:: DATA ::
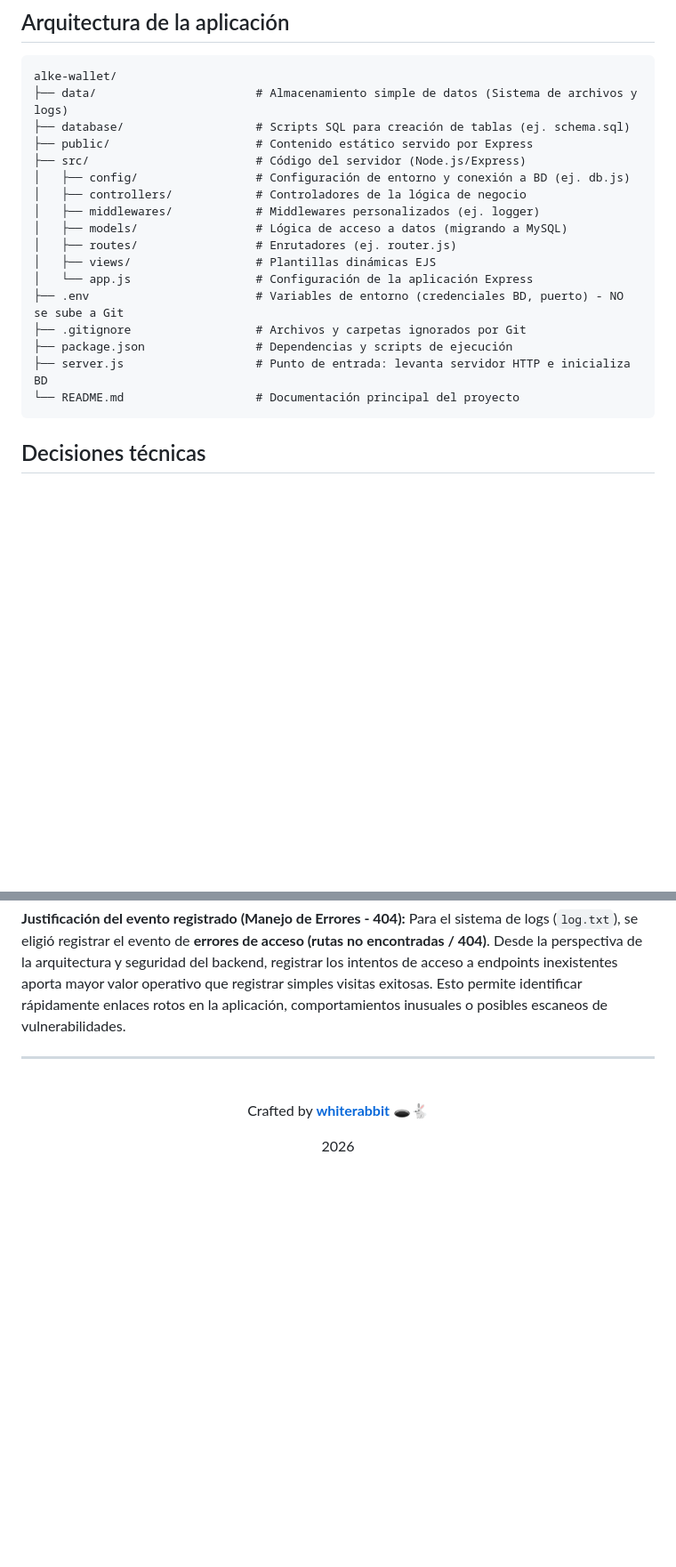
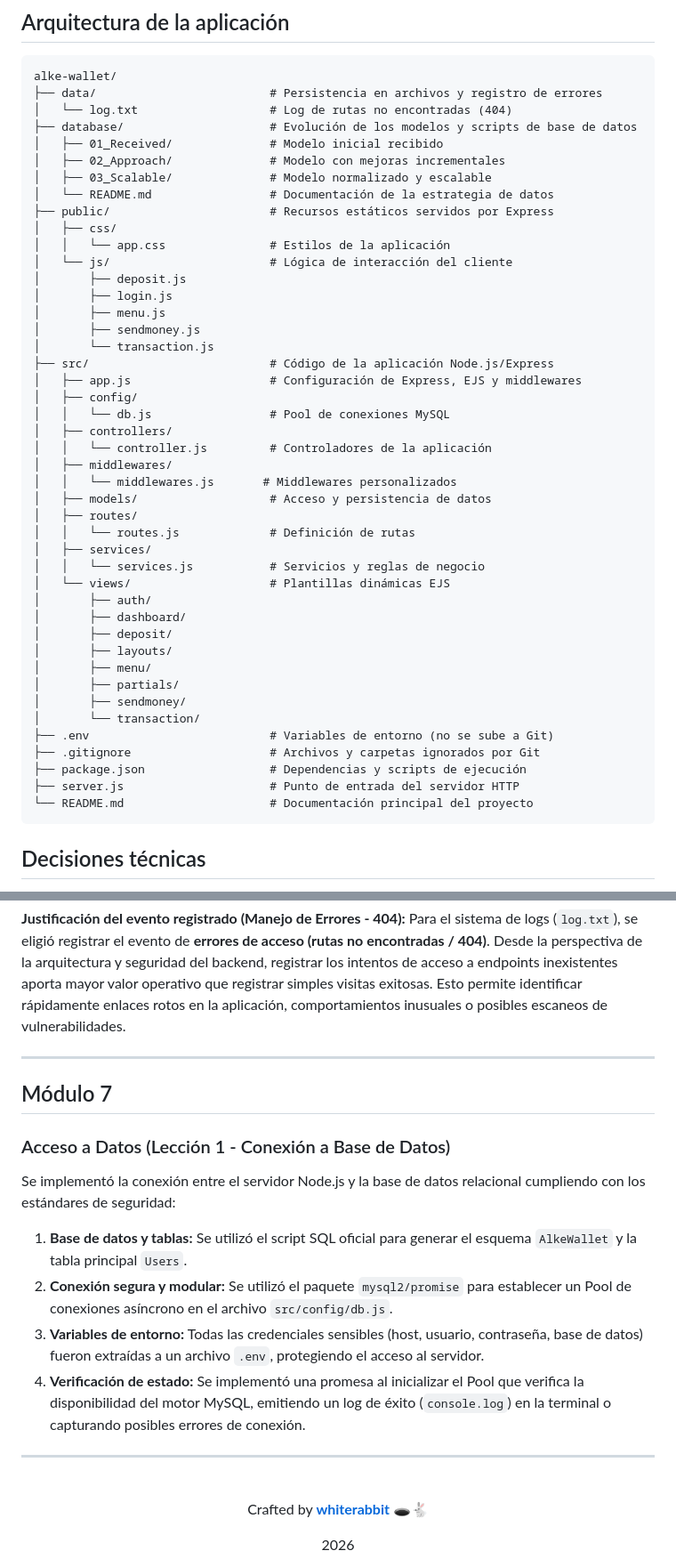
Before and after one commit to scarvallot/alke-wallet, a Markdown page: README.md, 2 parts joined by grey strips. Shown at 89% size. GitHub-like rendering; blank space fills up the shorter version.

Commit message:
feat(mod-07): actualizar README.md con estructura de proyecto y conexión a base de datos

````diff
--- a/README.md
+++ b/README.md
@@ -106,22 +106,49 @@ Para ingresar a la aplicación, utiliza las credenciales de prueba disponibles e
 
 ```markdown
 alke-wallet/
-├── data/                       # Almacenamiento simple de datos (Sistema de archivos y logs)
-├── database/                   # Scripts SQL para creación de tablas (ej. schema.sql)
-├── public/                     # Contenido estático servido por Express
-├── src/                        # Código del servidor (Node.js/Express)
-│   ├── config/                 # Configuración de entorno y conexión a BD (ej. db.js)
-│   ├── controllers/            # Controladores de la lógica de negocio
-│   ├── middlewares/            # Middlewares personalizados (ej. logger)
-│   ├── models/                 # Lógica de acceso a datos (migrando a MySQL)
-│   ├── routes/                 # Enrutadores (ej. router.js)
-│   ├── views/                  # Plantillas dinámicas EJS
-│   └── app.js                  # Configuración de la aplicación Express
-├── .env                        # Variables de entorno (credenciales BD, puerto) - NO se sube a Git
-├── .gitignore                  # Archivos y carpetas ignorados por Git
-├── package.json                # Dependencias y scripts de ejecución
-├── server.js                   # Punto de entrada: levanta servidor HTTP e inicializa BD
-└── README.md                   # Documentación principal del proyecto
+├── data/                         # Persistencia en archivos y registro de errores
+│   └── log.txt                   # Log de rutas no encontradas (404)
+├── database/                     # Evolución de los modelos y scripts de base de datos
+│   ├── 01_Received/              # Modelo inicial recibido
+│   ├── 02_Approach/              # Modelo con mejoras incrementales
+│   ├── 03_Scalable/              # Modelo normalizado y escalable
+│   └── README.md                 # Documentación de la estrategia de datos
+├── public/                       # Recursos estáticos servidos por Express
+│   ├── css/
+│   │   └── app.css               # Estilos de la aplicación
+│   └── js/                       # Lógica de interacción del cliente
+│       ├── deposit.js
+│       ├── login.js
+│       ├── menu.js
+│       ├── sendmoney.js
+│       └── transaction.js
+├── src/                          # Código de la aplicación Node.js/Express
+│   ├── app.js                    # Configuración de Express, EJS y middlewares
+│   ├── config/
+│   │   └── db.js                 # Pool de conexiones MySQL
+│   ├── controllers/
+│   │   └── controller.js         # Controladores de la aplicación
+│   ├── middlewares/
+│   │   └── middlewares.js       # Middlewares personalizados
+│   ├── models/                   # Acceso y persistencia de datos
+│   ├── routes/
+│   │   └── routes.js             # Definición de rutas
+│   ├── services/
+│   │   └── services.js           # Servicios y reglas de negocio
+│   └── views/                    # Plantillas dinámicas EJS
+│       ├── auth/
+│       ├── dashboard/
+│       ├── deposit/
+│       ├── layouts/
+│       ├── menu/
+│       ├── partials/
+│       ├── sendmoney/
+│       └── transaction/
+├── .env                          # Variables de entorno (no se sube a Git)
+├── .gitignore                    # Archivos y carpetas ignorados por Git
+├── package.json                  # Dependencias y scripts de ejecución
+├── server.js                     # Punto de entrada del servidor HTTP
+└── README.md                     # Documentación principal del proyecto
 ```
 
 ## Decisiones técnicas
@@ -151,6 +178,19 @@ Para el sistema de logs (`log.txt`), se eligió registrar el evento de **errores
 
 ---
 
+## Módulo 7
+
+### Acceso a Datos (Lección 1 - Conexión a Base de Datos)
+
+Se implementó la conexión entre el servidor Node.js y la base de datos relacional cumpliendo con los estándares de seguridad:
+
+1. **Base de datos y tablas:** Se utilizó el script SQL oficial para generar el esquema `AlkeWallet` y la tabla principal `Users`.
+2. **Conexión segura y modular:** Se utilizó el paquete `mysql2/promise` para establecer un Pool de conexiones asíncrono en el archivo `src/config/db.js`.
+3. **Variables de entorno:** Todas las credenciales sensibles (host, usuario, contraseña, base de datos) fueron extraídas a un archivo `.env`, protegiendo el acceso al servidor.
+4. **Verificación de estado:** Se implementó una promesa al inicializar el Pool que verifica la disponibilidad del motor MySQL, emitiendo un log de éxito (`console.log`) en la terminal o capturando posibles errores de conexión.
+
+---
+
 <br>
   <div align="center">
     <p>Crafted by <b><a href="https://github.com/scarvallot">whiterabbit 🕳🐇</a></b></p>
````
:::
WORK INSTRUCTION: Quote all the records verbatim, dropping any pictures from your copy.

SOLUTION FOR THIS EXERCISE:
Before and after one commit to scarvallot/alke-wallet, a Markdown page: README.md, 2 parts joined by grey strips. Shown at 89% size. GitHub-like rendering; blank space fills up the shorter version.

Commit message:
feat(mod-07): actualizar README.md con estructura de proyecto y conexión a base de datos

````diff
--- a/README.md
+++ b/README.md
@@ -106,22 +106,49 @@ Para ingresar a la aplicación, utiliza las credenciales de prueba disponibles e
 
 ```markdown
 alke-wallet/
-├── data/                       # Almacenamiento simple de datos (Sistema de archivos y logs)
-├── database/                   # Scripts SQL para creación de tablas (ej. schema.sql)
-├── public/                     # Contenido estático servido por Express
-├── src/                        # Código del servidor (Node.js/Express)
-│   ├── config/                 # Configuración de entorno y conexión a BD (ej. db.js)
-│   ├── controllers/            # Controladores de la lógica de negocio
-│   ├── middlewares/            # Middlewares personalizados (ej. logger)
-│   ├── models/                 # Lógica de acceso a datos (migrando a MySQL)
-│   ├── routes/                 # Enrutadores (ej. router.js)
-│   ├── views/                  # Plantillas dinámicas EJS
-│   └── app.js                  # Configuración de la aplicación Express
-├── .env                        # Variables de entorno (credenciales BD, puerto) - NO se sube a Git
-├── .gitignore                  # Archivos y carpetas ignorados por Git
-├── package.json                # Dependencias y scripts de ejecución
-├── server.js                   # Punto de entrada: levanta servidor HTTP e inicializa BD
-└── README.md                   # Documentación principal del proyecto
+├── data/                         # Persistencia en archivos y registro de errores
+│   └── log.txt                   # Log de rutas no encontradas (404)
+├── database/                     # Evolución de los modelos y scripts de base de datos
+│   ├── 01_Received/              # Modelo inicial recibido
+│   ├── 02_Approach/              # Modelo con mejoras incrementales
+│   ├── 03_Scalable/              # Modelo normalizado y escalable
+│   └── README.md                 # Documentación de la estrategia de datos
+├── public/                       # Recursos estáticos servidos por Express
+│   ├── css/
+│   │   └── app.css               # Estilos de la aplicación
+│   └── js/                       # Lógica de interacción del cliente
+│       ├── deposit.js
+│       ├── login.js
+│       ├── menu.js
+│       ├── sendmoney.js
+│       └── transaction.js
+├── src/                          # Código de la aplicación Node.js/Express
+│   ├── app.js                    # Configuración de Express, EJS y middlewares
+│   ├── config/
+│   │   └── db.js                 # Pool de conexiones MySQL
+│   ├── controllers/
+│   │   └── controller.js         # Controladores de la aplicación
+│   ├── middlewares/
+│   │   └── middlewares.js       # Middlewares personalizados
+│   ├── models/                   # Acceso y persistencia de datos
+│   ├── routes/
+│   │   └── routes.js             # Definición de rutas
+│   ├── services/
+│   │   └── services.js           # Servicios y reglas de negocio
+│   └── views/                    # Plantillas dinámicas EJS
+│       ├── auth/
+│       ├── dashboard/
+│       ├── deposit/
+│       ├── layouts/
+│       ├── menu/
+│       ├── partials/
+│       ├── sendmoney/
+│       └── transaction/
+├── .env                          # Variables de entorno (no se sube a Git)
+├── .gitignore                    # Archivos y carpetas ignorados por Git
+├── package.json                  # Dependencias y scripts de ejecución
+├── server.js                     # Punto de entrada del servidor HTTP
+└── README.md                     # Documentación principal del proyecto
 ```
 
 ## Decisiones técnicas
@@ -151,6 +178,19 @@ Para el sistema de logs (`log.txt`), se eligió registrar el evento de **errores
 
 ---
 
+## Módulo 7
+
+### Acceso a Datos (Lección 1 - Conexión a Base de Datos)
+
+Se implementó la conexión entre el servidor Node.js y la base de datos relacional cumpliendo con los estándares de seguridad:
+
+1. **Base de datos y tablas:** Se utilizó el script SQL oficial para generar el esquema `AlkeWallet` y la tabla principal `Users`.
+2. **Conexión segura y modular:** Se utilizó el paquete `mysql2/promise` para establecer un Pool de conexiones asíncrono en el archivo `src/config/db.js`.
+3. **Variables de entorno:** Todas las credenciales sensibles (host, usuario, contraseña, base de datos) fueron extraídas a un archivo `.env`, protegiendo el acceso al servidor.
+4. **Verificación de estado:** Se implementó una promesa al inicializar el Pool que verifica la disponibilidad del motor MySQL, emitiendo un log de éxito (`console.log`) en la terminal o capturando posibles errores de conexión.
+
+---
+
 <br>
   <div align="center">
     <p>Crafted by <b><a href="https://github.com/scarvallot">whiterabbit 🕳🐇</a></b></p>
````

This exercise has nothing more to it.